The New York Times looks at the system and it's clean-burning buses and discusses what other cities' transit systems (and officials) can learn.
"[S]leek, red vehicles full of commuters speed down the four center lanes of Avenida de las Américas. The long, segmented, low-emission buses are part of a novel public transportation system called bus rapid transit, or B.R.T. It is more like an above-ground subway than a collection of bus routes, with seven intersecting lines, enclosed stations that are entered through turnstiles with the swipe of a farecard and coaches that feel like trams inside.
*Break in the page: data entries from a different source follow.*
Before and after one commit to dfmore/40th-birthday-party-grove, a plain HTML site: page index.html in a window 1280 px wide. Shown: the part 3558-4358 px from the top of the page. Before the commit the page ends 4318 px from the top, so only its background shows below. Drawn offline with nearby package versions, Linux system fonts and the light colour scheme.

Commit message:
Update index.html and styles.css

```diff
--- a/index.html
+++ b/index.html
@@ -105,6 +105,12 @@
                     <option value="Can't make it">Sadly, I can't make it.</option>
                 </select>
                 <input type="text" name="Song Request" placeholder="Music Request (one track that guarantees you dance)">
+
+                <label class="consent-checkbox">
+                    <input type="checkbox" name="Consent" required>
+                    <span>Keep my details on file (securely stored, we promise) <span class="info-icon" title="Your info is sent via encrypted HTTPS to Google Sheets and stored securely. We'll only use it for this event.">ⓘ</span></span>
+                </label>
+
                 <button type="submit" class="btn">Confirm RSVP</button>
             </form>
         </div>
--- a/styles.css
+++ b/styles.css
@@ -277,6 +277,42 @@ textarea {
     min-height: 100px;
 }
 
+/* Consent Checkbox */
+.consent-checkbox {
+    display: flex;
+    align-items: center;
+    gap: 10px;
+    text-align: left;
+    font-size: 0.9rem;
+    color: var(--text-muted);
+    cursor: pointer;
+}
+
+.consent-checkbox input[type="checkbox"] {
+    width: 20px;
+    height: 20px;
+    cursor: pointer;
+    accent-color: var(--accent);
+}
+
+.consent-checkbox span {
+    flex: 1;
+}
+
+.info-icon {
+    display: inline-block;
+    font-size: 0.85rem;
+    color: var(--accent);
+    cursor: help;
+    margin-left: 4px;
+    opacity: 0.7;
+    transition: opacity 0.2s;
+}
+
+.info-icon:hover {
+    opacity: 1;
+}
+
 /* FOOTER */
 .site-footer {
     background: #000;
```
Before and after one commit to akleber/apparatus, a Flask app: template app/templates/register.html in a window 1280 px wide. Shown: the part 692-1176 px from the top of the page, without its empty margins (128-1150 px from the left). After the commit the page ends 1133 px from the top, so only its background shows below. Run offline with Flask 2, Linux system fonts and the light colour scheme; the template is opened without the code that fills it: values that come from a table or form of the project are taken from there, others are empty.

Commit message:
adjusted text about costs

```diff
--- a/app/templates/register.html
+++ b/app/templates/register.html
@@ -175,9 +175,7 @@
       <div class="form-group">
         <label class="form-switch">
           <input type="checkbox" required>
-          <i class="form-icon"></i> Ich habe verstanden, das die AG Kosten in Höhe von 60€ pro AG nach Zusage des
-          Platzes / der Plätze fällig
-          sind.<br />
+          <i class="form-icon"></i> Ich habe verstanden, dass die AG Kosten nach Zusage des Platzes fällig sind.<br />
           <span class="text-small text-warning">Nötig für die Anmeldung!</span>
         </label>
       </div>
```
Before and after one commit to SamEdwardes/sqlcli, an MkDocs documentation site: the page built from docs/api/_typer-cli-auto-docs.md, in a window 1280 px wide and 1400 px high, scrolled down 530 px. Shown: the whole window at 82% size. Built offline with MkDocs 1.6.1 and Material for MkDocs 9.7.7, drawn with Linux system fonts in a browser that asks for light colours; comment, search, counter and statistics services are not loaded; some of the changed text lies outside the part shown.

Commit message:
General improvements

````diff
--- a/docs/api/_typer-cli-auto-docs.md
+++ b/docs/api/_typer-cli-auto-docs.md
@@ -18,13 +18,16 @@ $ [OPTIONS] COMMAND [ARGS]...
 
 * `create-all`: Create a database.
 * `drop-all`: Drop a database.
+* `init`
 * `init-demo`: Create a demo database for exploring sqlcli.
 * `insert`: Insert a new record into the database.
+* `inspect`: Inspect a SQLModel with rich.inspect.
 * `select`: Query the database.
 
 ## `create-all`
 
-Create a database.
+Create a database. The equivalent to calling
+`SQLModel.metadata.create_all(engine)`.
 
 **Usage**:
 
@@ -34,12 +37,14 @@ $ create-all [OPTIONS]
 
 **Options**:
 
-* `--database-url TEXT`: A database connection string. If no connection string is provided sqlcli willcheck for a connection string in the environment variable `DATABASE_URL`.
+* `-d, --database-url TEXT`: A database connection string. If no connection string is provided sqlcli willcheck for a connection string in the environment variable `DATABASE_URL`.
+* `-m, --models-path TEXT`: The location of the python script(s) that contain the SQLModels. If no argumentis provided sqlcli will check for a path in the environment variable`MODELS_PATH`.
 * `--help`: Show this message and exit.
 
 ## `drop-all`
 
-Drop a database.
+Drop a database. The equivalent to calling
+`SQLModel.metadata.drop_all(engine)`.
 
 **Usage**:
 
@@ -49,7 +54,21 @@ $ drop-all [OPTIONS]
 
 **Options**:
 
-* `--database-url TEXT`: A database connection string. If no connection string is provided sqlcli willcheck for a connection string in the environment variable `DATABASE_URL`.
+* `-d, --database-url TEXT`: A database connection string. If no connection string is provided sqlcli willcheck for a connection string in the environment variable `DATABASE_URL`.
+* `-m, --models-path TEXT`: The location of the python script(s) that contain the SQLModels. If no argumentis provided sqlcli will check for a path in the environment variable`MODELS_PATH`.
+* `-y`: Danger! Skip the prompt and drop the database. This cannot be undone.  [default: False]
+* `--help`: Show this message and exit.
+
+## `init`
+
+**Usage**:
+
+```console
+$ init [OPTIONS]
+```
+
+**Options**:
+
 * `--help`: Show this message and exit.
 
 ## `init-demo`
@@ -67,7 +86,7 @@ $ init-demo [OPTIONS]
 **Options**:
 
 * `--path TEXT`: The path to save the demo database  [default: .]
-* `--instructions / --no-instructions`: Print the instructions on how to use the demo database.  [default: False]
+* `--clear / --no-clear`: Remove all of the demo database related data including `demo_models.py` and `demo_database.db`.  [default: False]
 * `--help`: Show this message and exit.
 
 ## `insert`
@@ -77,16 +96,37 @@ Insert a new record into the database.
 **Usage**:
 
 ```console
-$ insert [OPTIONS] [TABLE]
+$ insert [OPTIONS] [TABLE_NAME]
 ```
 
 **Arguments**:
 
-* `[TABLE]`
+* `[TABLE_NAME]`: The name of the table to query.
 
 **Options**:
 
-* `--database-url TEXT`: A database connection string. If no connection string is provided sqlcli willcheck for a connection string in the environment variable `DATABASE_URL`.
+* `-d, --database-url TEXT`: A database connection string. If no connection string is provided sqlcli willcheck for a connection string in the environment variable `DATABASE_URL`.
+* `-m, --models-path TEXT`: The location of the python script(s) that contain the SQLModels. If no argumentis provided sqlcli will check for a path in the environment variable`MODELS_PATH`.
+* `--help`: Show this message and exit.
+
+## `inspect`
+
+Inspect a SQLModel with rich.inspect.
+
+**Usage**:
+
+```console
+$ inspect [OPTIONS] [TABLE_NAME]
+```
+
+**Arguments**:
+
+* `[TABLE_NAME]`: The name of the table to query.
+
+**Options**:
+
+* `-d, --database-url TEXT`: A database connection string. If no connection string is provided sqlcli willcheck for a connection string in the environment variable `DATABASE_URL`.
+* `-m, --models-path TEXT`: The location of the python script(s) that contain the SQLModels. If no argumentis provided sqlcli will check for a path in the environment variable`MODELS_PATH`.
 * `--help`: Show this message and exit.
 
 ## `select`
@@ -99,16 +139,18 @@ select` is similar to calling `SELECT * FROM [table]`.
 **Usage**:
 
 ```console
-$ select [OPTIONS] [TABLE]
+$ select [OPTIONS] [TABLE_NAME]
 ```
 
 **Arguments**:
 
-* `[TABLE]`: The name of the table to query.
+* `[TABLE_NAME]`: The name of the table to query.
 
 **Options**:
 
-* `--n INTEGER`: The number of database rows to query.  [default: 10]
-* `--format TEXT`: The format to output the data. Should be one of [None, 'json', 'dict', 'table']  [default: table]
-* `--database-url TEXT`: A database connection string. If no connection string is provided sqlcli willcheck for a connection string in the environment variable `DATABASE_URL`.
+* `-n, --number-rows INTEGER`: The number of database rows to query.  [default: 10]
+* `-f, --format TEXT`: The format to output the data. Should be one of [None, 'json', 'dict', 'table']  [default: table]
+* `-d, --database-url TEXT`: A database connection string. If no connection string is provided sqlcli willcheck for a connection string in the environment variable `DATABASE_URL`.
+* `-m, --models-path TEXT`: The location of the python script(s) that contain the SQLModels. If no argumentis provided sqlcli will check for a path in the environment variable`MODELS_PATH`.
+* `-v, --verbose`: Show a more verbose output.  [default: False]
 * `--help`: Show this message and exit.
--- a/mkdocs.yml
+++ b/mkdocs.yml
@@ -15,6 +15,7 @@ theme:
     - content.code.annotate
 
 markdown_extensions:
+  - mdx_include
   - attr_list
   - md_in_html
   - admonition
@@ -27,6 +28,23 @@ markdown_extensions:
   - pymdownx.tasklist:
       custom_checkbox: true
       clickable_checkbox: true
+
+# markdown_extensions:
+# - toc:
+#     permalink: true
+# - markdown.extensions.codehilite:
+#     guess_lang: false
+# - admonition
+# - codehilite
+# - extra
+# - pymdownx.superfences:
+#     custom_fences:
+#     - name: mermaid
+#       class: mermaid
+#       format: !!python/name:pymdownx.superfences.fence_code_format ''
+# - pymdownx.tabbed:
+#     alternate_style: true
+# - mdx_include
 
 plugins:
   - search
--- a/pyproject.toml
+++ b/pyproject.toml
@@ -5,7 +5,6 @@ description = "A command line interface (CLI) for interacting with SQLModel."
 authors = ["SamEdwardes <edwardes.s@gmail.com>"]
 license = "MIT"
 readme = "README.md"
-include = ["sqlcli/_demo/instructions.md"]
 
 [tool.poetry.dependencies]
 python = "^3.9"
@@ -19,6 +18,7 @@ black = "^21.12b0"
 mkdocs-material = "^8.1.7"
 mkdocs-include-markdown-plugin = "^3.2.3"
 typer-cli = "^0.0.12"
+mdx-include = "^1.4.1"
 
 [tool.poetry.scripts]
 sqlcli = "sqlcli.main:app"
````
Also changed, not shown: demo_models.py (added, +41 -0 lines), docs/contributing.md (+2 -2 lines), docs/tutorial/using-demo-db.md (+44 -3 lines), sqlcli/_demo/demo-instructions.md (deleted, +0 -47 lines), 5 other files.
Versions of these systems are now being planned or built in dozens of developing cities around the world - Mexico City, Cape Town, Jakarta, Indonesia, and Ahmedabad, India, to name a few - providing a public transportation network that improves traffic flow and reduces smog at a fraction of the cost of building a subway.
But the rapid transit systems have another benefit: they may hold a key to combating climate change."